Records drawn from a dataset
+---+
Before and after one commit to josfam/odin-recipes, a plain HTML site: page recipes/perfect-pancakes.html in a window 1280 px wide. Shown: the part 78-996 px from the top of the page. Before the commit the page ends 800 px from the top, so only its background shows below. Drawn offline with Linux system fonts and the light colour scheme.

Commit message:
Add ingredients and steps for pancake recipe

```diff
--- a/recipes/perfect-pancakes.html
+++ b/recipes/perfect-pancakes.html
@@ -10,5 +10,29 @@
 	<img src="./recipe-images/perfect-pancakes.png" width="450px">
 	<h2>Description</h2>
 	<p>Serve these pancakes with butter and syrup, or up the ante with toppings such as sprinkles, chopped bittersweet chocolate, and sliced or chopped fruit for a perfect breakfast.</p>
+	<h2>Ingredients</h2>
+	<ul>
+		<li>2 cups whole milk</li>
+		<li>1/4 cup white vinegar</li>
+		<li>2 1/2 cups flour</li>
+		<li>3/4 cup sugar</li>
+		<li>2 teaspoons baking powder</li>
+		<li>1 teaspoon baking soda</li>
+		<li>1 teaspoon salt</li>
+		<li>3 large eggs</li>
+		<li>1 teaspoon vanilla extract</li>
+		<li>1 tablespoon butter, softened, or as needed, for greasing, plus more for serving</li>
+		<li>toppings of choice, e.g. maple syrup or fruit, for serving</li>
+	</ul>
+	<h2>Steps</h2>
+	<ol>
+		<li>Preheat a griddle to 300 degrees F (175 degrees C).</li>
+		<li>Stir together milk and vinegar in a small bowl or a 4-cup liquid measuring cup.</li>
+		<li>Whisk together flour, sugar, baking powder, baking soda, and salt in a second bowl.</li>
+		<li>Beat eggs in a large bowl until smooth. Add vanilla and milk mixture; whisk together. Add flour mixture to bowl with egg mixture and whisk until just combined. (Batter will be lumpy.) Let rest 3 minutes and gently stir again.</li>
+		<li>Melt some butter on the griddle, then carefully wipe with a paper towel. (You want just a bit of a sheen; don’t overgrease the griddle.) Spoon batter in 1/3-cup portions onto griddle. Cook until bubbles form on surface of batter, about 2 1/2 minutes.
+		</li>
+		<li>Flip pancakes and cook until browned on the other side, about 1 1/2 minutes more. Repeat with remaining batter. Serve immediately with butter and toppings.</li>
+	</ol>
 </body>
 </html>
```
+---+
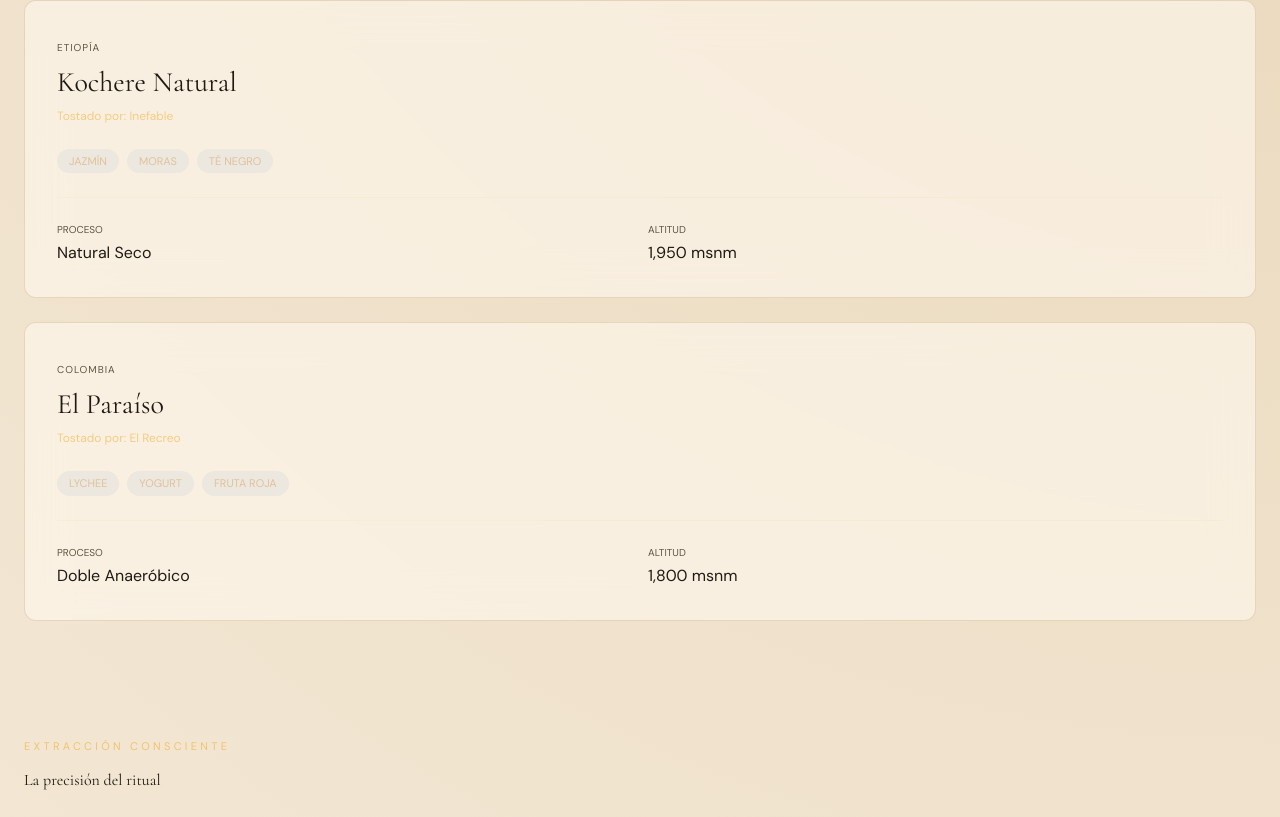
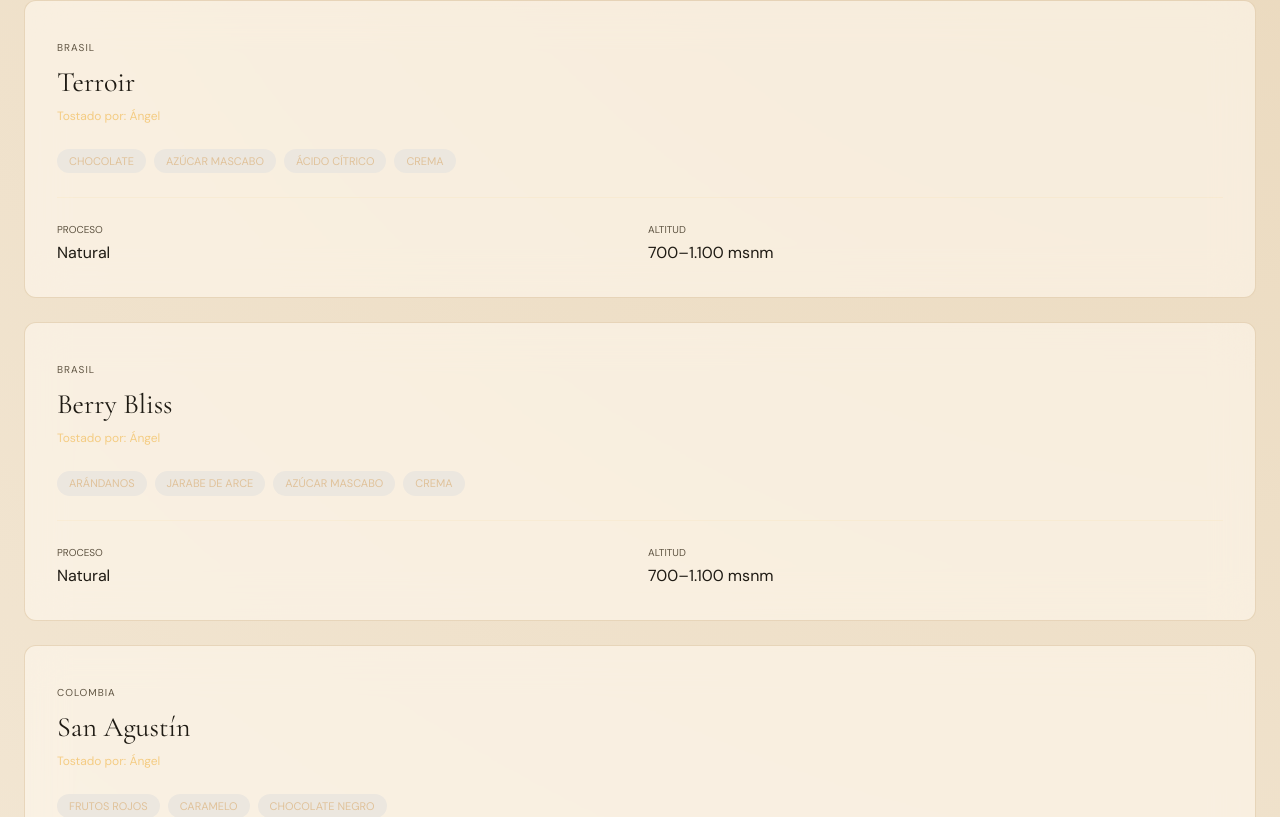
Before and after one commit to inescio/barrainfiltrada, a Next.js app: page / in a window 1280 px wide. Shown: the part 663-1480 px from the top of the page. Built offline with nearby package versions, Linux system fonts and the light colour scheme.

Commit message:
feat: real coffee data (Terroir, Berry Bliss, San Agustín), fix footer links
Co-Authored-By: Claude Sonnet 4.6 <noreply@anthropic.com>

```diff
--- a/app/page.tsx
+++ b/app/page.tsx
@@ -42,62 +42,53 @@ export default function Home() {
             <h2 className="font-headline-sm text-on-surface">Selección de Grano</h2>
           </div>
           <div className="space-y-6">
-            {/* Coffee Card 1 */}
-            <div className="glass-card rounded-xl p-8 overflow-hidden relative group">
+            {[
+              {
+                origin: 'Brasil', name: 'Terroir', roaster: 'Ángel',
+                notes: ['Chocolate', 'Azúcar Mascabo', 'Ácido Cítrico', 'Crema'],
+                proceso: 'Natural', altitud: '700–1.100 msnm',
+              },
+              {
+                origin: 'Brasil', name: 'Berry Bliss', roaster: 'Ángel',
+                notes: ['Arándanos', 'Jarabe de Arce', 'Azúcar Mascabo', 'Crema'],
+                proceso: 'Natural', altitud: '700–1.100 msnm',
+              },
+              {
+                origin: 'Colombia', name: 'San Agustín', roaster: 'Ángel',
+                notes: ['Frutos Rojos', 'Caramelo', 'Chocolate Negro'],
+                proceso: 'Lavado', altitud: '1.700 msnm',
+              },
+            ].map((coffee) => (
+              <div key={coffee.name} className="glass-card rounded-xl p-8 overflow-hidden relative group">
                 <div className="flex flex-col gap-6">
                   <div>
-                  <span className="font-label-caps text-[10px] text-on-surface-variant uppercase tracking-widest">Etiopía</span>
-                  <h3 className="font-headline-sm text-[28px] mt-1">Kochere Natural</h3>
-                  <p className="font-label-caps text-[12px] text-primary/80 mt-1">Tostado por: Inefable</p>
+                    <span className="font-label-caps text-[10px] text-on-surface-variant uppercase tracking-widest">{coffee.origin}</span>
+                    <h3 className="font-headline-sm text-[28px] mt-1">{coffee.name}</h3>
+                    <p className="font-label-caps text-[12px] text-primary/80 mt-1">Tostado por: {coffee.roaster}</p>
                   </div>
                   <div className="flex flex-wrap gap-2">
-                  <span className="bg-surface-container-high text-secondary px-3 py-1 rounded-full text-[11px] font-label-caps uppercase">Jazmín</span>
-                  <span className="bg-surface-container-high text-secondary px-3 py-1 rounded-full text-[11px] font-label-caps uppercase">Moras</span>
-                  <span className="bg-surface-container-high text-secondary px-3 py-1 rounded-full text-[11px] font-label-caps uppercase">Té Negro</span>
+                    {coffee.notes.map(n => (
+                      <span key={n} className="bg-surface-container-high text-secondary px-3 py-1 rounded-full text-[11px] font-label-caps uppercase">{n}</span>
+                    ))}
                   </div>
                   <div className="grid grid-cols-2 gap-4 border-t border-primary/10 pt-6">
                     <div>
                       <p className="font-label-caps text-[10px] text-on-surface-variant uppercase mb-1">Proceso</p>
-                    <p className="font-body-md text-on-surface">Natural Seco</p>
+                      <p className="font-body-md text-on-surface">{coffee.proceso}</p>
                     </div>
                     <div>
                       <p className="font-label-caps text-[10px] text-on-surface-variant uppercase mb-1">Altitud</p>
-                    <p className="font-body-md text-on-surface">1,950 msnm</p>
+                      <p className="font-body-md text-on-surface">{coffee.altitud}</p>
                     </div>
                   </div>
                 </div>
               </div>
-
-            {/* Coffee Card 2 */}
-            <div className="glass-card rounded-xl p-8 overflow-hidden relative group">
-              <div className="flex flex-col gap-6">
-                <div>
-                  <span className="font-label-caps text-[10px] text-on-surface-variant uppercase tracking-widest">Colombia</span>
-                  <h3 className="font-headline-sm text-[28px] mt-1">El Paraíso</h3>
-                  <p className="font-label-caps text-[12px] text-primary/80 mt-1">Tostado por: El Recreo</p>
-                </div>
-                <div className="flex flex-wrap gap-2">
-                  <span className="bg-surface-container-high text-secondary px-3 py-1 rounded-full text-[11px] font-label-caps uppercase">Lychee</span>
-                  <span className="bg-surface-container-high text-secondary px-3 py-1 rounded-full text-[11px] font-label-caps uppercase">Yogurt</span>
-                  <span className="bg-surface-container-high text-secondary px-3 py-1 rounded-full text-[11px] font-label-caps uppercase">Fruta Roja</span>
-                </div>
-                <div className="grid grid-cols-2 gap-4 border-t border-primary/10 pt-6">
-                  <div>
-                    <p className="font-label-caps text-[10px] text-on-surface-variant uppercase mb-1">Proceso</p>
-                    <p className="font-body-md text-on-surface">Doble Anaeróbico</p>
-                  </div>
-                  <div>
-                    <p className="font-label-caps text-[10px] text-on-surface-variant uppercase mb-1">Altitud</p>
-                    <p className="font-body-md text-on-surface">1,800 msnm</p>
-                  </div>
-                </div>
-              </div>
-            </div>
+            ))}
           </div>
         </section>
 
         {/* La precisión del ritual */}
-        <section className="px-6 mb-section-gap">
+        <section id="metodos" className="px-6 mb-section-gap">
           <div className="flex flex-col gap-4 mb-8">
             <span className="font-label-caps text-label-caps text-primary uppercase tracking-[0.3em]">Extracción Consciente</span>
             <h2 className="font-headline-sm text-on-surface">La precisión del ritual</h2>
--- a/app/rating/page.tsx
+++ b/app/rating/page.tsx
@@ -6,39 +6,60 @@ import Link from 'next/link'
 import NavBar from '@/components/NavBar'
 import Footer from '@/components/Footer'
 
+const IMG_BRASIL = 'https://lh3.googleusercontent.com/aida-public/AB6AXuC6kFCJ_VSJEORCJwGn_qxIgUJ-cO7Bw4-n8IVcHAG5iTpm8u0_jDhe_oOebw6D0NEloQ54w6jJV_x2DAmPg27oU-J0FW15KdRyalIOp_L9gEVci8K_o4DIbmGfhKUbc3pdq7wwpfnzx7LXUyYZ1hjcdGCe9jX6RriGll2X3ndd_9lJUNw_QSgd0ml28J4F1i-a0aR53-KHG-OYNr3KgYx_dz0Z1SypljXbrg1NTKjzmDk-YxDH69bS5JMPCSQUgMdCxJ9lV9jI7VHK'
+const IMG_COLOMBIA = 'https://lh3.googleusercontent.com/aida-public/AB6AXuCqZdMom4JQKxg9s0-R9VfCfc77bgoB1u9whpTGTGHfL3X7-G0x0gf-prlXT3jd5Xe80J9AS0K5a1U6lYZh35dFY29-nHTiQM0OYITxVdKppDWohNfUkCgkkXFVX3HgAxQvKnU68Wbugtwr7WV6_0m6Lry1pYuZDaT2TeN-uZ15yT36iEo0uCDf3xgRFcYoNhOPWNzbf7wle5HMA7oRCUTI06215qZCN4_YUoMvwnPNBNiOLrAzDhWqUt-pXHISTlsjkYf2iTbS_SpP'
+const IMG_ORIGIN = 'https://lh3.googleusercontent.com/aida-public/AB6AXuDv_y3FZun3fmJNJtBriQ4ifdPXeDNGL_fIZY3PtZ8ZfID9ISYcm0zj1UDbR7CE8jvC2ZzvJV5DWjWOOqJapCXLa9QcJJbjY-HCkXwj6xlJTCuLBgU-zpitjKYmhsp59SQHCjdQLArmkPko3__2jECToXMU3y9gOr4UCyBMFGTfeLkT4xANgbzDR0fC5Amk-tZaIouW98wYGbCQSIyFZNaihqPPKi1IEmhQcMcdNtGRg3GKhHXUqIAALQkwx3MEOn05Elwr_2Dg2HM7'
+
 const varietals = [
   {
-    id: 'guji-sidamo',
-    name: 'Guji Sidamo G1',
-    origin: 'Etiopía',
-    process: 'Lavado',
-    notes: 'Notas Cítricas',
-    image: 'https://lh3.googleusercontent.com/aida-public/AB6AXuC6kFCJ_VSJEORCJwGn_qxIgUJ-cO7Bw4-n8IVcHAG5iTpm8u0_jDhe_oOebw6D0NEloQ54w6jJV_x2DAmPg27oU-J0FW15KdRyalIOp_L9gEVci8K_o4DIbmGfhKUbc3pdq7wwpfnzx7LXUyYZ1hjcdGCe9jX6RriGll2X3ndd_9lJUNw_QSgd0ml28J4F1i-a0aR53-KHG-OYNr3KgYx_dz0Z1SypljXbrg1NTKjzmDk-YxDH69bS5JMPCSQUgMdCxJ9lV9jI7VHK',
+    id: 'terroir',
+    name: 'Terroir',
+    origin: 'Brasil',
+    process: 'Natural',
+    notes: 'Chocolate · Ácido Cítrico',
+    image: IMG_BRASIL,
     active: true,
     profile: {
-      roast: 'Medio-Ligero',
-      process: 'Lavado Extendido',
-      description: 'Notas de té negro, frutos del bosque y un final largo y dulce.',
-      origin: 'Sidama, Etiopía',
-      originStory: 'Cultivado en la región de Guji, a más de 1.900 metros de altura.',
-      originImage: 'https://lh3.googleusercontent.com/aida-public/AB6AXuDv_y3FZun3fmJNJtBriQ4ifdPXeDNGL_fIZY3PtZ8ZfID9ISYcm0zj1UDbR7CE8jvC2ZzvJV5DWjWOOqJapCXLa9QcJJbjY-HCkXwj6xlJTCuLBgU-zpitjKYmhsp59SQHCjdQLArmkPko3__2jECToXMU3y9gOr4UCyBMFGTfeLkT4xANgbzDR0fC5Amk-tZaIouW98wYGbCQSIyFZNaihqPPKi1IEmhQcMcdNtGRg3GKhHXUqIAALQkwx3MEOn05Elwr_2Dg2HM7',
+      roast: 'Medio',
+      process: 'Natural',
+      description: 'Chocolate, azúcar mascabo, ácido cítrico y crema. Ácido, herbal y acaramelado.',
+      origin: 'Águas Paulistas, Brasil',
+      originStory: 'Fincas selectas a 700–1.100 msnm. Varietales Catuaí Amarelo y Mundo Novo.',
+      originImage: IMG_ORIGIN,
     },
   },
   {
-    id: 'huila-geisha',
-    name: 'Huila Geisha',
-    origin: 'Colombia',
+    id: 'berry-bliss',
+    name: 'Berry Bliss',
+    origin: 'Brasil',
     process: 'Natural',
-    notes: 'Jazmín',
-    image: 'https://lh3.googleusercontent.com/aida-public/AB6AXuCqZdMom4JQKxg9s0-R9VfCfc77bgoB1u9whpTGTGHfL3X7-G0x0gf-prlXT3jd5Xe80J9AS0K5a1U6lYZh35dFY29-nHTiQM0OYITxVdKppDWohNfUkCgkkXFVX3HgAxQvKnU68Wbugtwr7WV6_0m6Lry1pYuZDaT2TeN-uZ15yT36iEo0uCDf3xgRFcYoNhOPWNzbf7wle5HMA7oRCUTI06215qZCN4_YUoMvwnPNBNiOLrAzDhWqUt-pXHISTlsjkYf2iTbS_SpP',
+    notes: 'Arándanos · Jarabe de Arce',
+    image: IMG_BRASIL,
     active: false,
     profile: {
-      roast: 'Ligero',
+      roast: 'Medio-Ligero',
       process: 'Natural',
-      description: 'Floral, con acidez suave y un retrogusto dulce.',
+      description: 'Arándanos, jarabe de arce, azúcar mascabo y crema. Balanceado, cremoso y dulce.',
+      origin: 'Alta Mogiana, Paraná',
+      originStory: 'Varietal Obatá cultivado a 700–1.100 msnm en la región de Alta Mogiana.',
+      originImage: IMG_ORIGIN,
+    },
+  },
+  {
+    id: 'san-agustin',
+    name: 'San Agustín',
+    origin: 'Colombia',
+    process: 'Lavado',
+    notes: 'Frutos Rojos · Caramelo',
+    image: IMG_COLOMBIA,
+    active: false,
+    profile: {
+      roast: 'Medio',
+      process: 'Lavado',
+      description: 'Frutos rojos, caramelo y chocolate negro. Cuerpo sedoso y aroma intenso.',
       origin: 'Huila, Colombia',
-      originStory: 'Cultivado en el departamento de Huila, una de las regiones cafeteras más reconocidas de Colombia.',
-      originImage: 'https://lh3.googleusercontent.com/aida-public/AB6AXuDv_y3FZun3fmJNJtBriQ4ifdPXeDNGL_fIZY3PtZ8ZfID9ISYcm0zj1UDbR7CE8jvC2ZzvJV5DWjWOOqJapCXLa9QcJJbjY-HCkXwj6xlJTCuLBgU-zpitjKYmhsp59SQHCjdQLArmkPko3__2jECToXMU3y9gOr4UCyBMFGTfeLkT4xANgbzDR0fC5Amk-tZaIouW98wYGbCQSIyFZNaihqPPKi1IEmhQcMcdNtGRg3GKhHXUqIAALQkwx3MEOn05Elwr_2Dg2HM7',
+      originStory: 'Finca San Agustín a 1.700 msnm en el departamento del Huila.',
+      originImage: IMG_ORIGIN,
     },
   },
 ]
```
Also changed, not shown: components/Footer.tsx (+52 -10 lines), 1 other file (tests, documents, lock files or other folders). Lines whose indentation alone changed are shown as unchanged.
+---+
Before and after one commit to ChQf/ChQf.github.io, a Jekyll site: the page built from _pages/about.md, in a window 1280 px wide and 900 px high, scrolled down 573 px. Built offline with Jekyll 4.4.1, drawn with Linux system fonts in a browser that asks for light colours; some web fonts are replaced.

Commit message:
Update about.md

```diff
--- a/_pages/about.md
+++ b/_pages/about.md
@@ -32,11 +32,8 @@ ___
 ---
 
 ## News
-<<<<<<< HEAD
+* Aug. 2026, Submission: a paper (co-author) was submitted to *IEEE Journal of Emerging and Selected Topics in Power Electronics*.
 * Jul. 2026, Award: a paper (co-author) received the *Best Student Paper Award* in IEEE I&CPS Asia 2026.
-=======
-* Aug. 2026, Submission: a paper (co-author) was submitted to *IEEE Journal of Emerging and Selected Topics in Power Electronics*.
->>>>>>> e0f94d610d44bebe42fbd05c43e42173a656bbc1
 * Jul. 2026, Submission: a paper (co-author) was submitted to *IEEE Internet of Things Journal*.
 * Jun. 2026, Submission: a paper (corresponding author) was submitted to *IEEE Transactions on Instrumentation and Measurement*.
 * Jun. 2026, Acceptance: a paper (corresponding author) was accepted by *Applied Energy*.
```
+---+
▶ **What needs to be done**
Out of the preceding entries, pull every line containing the string "Lavado".

▶ **Solution to this task**
+                proceso: 'Lavado', altitud: '1.700 msnm',
-    process: 'Lavado',
-      process: 'Lavado Extendido',
+    process: 'Lavado',
+      process: 'Lavado',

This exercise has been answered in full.